WHAT TO PRODUCE: Determine which lines of the records include the word "CertificateException", and copy them.

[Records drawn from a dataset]
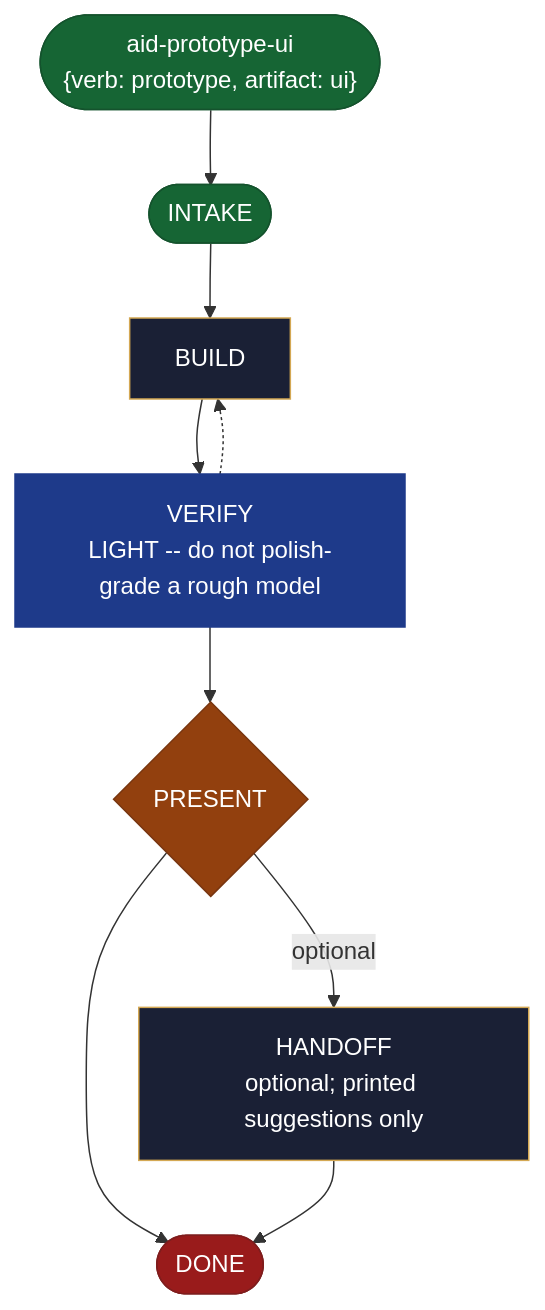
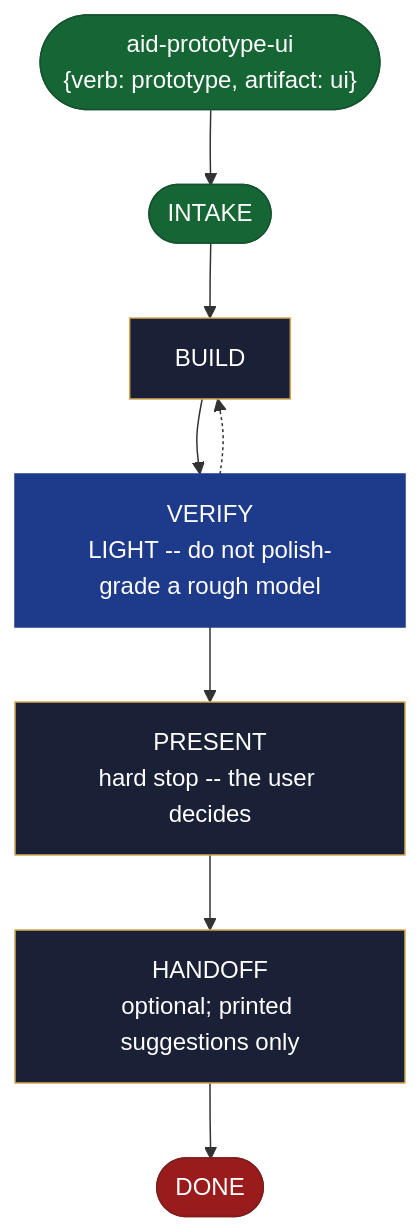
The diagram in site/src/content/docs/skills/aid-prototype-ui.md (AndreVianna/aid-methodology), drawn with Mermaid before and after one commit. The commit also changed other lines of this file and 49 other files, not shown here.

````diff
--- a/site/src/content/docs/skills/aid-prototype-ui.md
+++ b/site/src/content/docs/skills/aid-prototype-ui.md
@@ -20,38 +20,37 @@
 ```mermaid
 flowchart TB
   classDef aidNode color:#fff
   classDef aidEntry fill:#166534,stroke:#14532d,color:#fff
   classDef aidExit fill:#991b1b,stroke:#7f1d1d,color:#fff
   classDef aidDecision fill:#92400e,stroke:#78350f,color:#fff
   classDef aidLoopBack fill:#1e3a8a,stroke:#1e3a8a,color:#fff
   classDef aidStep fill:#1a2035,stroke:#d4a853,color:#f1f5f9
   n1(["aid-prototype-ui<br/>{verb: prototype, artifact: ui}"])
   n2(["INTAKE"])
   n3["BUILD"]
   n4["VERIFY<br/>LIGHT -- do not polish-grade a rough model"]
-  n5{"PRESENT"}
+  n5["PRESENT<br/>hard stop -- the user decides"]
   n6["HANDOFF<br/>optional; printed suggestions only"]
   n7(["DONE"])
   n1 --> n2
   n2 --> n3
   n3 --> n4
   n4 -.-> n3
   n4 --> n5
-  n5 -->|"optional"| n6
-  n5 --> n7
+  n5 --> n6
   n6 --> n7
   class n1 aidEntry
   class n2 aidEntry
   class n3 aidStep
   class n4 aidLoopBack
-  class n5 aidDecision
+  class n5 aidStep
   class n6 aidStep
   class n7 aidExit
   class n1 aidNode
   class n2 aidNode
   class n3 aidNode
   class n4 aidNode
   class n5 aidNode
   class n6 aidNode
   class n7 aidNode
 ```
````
==
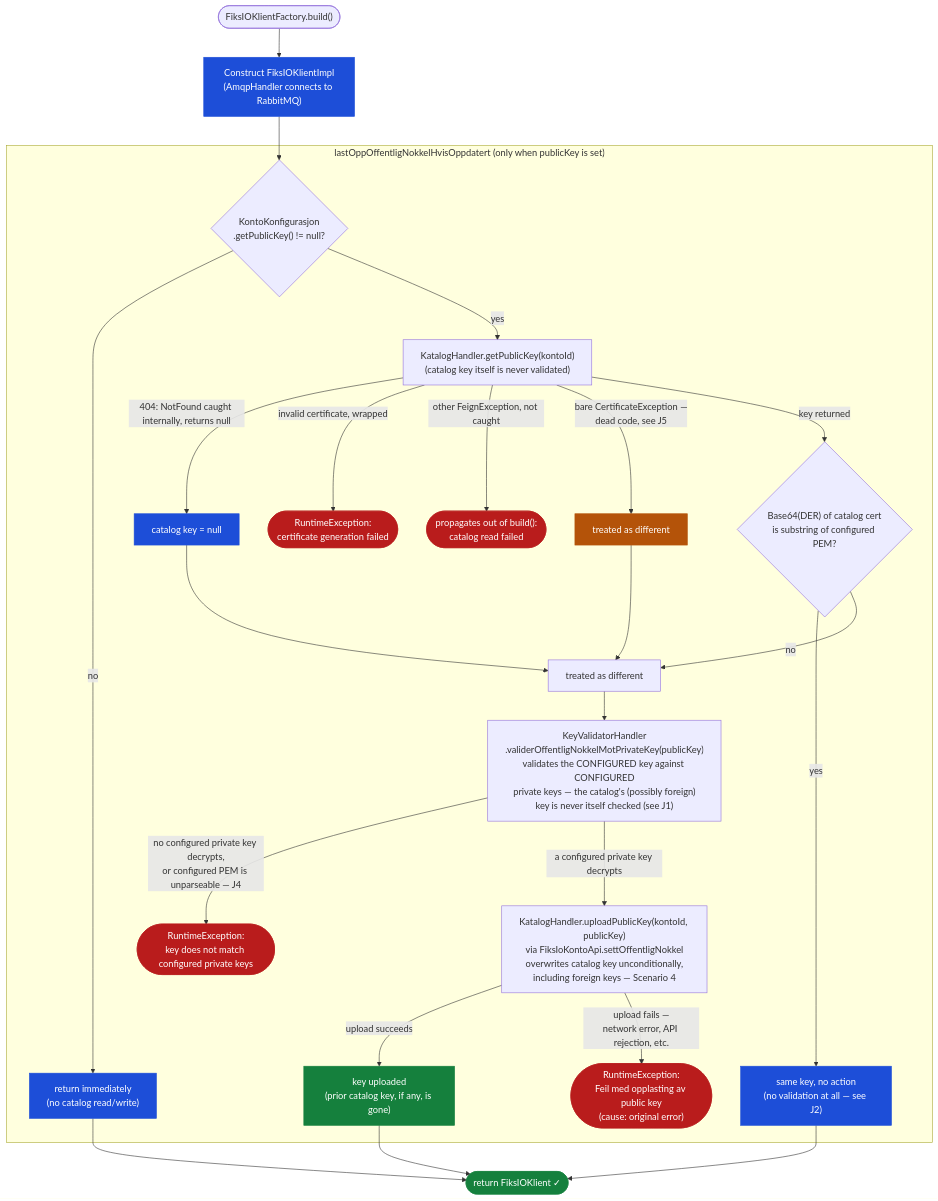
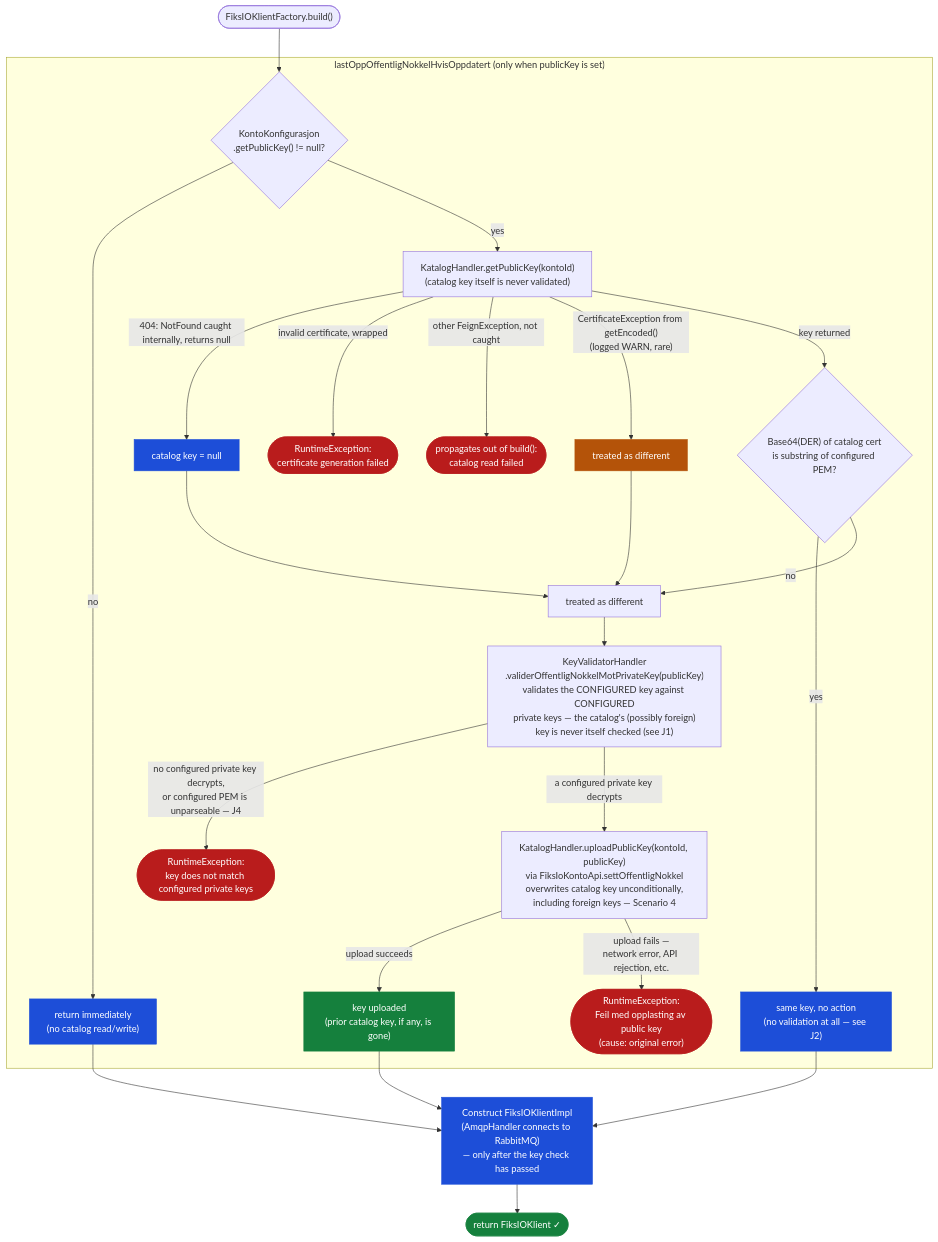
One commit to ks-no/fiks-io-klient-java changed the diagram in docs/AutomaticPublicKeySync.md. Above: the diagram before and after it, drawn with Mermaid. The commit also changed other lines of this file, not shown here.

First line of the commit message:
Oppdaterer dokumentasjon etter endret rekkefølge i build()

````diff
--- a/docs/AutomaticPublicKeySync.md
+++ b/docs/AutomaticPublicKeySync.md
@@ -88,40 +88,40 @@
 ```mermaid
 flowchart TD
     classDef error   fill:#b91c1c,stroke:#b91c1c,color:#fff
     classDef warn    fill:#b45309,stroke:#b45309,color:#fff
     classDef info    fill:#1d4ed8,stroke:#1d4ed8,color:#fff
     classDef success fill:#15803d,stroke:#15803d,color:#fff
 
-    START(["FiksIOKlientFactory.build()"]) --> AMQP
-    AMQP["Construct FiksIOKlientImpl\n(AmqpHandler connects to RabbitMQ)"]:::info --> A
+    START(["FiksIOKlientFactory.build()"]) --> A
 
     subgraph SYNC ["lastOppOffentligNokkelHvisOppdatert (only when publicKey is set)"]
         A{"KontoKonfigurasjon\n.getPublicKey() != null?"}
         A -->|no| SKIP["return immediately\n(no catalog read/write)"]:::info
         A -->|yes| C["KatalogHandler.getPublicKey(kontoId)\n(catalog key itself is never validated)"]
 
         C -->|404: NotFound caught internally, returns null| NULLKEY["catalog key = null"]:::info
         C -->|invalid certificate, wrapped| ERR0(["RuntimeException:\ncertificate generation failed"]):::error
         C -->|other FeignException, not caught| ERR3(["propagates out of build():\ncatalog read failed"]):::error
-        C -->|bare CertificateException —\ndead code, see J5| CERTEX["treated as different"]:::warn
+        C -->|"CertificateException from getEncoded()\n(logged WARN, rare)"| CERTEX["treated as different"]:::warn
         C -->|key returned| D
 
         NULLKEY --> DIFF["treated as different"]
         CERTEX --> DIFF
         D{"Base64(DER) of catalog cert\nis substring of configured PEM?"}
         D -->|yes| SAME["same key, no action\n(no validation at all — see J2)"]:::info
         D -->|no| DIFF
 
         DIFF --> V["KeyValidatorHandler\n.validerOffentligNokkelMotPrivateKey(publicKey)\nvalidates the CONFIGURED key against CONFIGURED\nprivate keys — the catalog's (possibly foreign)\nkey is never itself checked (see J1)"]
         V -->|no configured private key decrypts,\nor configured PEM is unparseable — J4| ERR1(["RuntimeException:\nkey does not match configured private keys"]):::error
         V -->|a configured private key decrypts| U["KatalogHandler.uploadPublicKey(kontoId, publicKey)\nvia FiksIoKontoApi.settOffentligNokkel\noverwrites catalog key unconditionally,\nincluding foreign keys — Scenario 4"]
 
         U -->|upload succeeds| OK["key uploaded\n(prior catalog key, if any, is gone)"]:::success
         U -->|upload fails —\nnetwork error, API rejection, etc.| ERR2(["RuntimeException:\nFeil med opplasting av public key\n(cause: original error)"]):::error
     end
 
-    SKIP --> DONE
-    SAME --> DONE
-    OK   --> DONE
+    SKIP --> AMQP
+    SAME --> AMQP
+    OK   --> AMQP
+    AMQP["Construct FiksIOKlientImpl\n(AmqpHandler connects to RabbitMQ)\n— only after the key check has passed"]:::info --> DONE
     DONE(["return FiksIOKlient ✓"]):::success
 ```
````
---
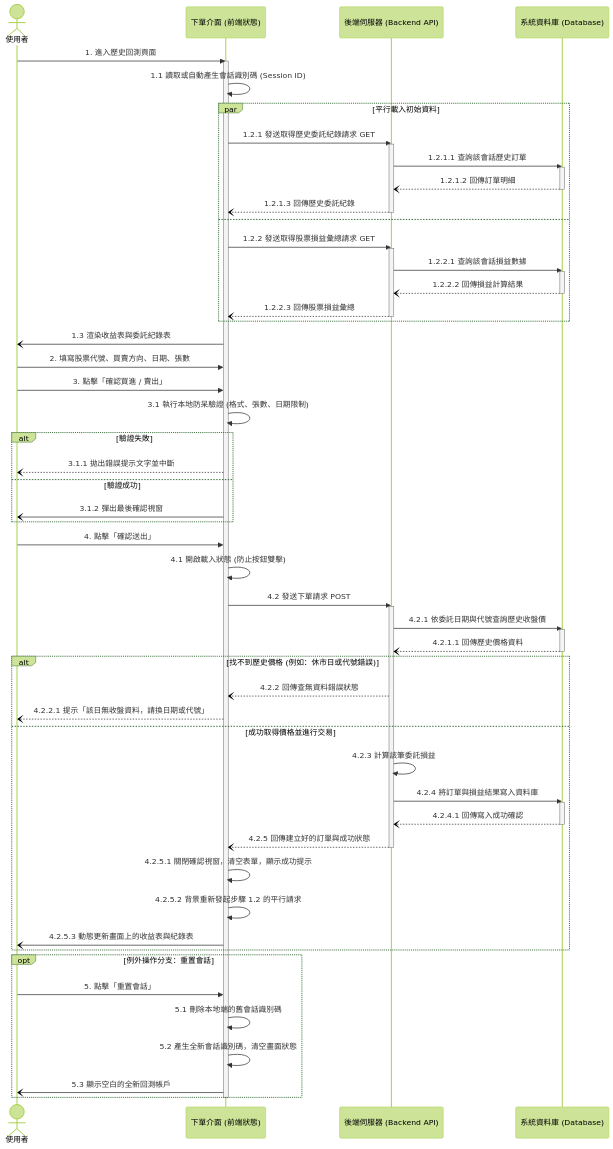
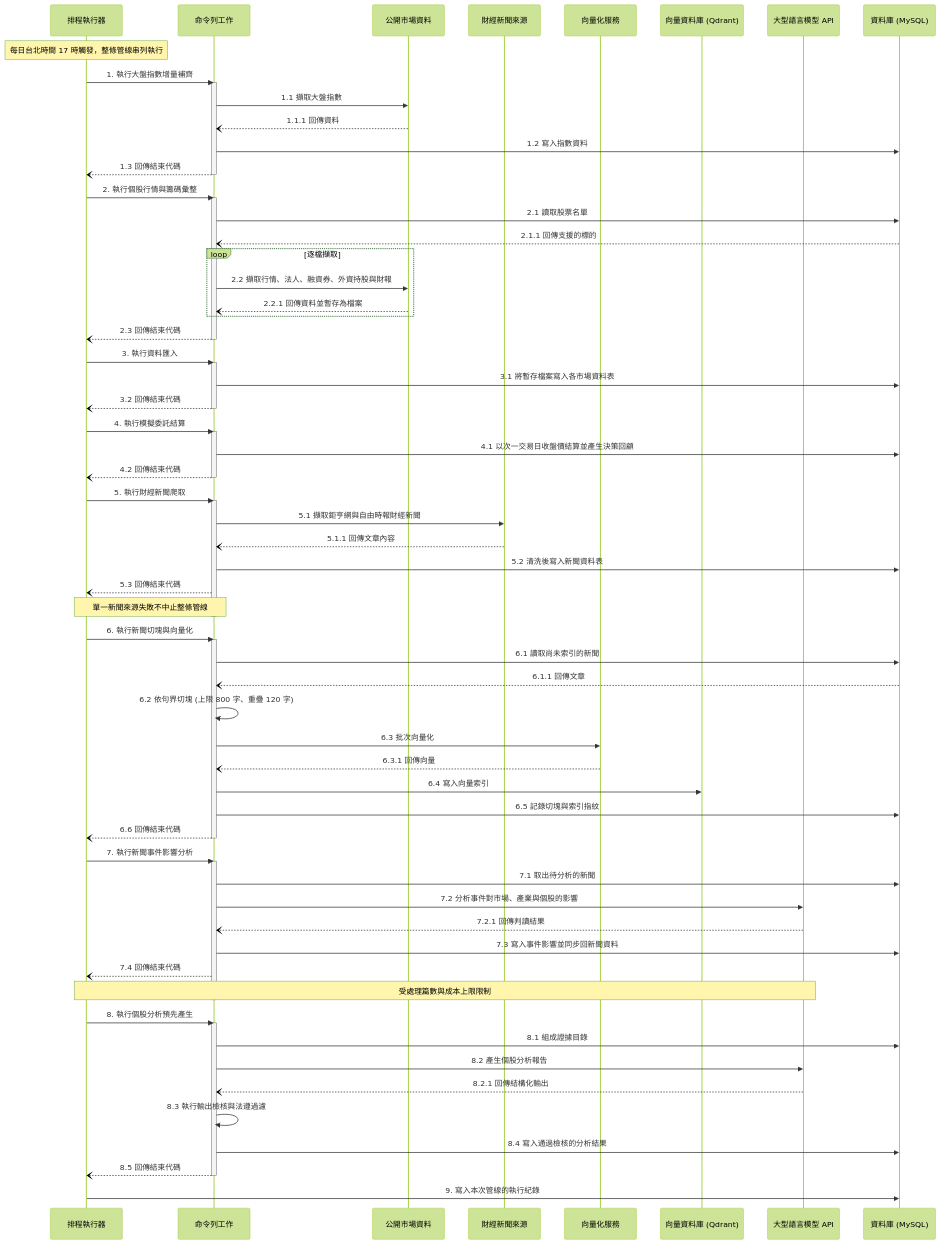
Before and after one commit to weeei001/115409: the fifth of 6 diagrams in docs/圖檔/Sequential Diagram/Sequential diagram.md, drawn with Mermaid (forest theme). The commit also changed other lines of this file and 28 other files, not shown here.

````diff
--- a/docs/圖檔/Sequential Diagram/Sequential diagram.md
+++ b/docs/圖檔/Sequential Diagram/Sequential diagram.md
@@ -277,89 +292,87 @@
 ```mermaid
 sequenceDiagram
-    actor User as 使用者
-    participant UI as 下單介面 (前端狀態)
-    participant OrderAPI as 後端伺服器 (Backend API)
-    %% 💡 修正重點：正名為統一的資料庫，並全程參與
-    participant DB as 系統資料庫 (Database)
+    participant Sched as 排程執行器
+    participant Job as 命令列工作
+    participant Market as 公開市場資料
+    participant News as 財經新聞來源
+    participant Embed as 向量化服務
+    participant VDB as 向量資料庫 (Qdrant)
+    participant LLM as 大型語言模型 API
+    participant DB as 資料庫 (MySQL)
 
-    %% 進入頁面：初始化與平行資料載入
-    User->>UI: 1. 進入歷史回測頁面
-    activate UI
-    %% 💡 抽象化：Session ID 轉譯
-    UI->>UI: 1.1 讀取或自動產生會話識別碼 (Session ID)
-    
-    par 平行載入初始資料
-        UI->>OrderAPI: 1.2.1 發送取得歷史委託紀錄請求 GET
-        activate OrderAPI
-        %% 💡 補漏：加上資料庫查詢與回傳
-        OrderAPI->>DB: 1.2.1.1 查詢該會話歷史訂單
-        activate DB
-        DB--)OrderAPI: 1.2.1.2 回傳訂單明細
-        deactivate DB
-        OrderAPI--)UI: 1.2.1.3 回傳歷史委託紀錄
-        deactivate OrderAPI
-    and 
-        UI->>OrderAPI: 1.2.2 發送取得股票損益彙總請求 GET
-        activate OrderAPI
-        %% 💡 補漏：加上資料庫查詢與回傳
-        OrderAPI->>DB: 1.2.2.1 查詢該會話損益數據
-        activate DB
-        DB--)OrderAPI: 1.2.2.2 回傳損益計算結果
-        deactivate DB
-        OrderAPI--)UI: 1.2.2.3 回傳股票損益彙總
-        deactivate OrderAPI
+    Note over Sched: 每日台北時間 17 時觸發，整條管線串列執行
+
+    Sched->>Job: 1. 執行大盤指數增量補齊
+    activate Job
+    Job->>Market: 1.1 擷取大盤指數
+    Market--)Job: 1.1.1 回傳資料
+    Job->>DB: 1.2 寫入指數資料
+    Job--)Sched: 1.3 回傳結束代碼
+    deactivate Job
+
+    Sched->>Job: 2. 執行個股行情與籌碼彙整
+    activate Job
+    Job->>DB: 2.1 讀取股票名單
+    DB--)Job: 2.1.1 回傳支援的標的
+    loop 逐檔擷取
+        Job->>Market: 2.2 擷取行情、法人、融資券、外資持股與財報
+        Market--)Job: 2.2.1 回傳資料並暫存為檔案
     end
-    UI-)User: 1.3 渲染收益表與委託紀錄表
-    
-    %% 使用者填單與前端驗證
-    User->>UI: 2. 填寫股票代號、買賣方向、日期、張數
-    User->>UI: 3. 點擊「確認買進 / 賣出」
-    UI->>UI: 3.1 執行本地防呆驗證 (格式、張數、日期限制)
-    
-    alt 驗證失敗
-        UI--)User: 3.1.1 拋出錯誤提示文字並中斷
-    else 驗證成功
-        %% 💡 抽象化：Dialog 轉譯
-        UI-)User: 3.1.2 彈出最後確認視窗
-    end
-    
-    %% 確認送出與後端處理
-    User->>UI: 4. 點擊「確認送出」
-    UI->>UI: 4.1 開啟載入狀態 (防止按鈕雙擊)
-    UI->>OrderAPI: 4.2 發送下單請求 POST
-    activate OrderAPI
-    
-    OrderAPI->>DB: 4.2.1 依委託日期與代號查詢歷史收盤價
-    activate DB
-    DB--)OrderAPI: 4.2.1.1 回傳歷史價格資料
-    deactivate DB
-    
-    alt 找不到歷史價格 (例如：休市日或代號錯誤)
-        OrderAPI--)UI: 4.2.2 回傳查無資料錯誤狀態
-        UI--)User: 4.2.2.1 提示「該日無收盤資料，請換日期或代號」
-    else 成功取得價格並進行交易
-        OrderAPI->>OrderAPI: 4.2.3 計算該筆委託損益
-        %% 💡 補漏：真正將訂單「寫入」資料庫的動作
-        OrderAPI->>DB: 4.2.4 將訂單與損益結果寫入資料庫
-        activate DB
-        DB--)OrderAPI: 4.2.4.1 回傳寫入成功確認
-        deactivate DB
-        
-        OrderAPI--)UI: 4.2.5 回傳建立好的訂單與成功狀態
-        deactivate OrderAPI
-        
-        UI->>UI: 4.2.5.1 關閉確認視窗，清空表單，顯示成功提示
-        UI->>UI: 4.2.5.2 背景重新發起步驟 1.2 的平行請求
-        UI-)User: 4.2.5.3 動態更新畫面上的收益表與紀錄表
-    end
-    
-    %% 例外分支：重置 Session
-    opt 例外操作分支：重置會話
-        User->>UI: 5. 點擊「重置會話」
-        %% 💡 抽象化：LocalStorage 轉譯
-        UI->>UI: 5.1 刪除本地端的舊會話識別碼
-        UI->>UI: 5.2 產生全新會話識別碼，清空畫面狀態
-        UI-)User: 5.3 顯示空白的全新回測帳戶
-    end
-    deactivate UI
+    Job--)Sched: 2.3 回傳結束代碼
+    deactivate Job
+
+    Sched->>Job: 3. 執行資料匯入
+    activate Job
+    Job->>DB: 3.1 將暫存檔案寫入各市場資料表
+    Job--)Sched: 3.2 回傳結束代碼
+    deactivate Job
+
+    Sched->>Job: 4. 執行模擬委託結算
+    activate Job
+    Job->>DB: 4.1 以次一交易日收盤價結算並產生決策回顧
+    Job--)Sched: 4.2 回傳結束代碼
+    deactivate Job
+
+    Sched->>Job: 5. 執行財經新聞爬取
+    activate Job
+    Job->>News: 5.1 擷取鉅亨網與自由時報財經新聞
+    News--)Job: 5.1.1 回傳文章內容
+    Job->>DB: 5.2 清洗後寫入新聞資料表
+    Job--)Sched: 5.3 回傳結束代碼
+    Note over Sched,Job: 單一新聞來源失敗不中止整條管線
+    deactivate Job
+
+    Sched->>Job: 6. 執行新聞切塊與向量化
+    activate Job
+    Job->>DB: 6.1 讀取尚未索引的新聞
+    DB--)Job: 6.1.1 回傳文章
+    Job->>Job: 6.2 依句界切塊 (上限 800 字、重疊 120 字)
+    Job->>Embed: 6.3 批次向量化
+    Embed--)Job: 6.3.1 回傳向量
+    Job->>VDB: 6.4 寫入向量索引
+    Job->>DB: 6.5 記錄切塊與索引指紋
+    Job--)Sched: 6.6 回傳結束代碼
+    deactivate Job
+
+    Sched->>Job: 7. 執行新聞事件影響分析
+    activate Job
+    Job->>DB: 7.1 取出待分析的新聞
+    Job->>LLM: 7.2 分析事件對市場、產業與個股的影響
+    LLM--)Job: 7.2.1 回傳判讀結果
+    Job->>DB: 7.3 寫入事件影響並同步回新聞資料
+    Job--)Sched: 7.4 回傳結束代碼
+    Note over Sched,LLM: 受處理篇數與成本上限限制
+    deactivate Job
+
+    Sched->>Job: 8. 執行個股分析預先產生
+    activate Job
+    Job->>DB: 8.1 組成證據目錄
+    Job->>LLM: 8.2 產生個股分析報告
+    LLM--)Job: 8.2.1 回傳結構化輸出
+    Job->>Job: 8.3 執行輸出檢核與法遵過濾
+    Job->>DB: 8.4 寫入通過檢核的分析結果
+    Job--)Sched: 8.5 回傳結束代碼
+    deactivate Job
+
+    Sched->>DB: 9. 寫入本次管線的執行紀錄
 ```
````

SOLVED PROBLEM:
-        C -->|bare CertificateException —\ndead code, see J5| CERTEX["treated as different"]:::warn
+        C -->|"CertificateException from getEncoded()\n(logged WARN, rare)"| CERTEX["treated as different"]:::warn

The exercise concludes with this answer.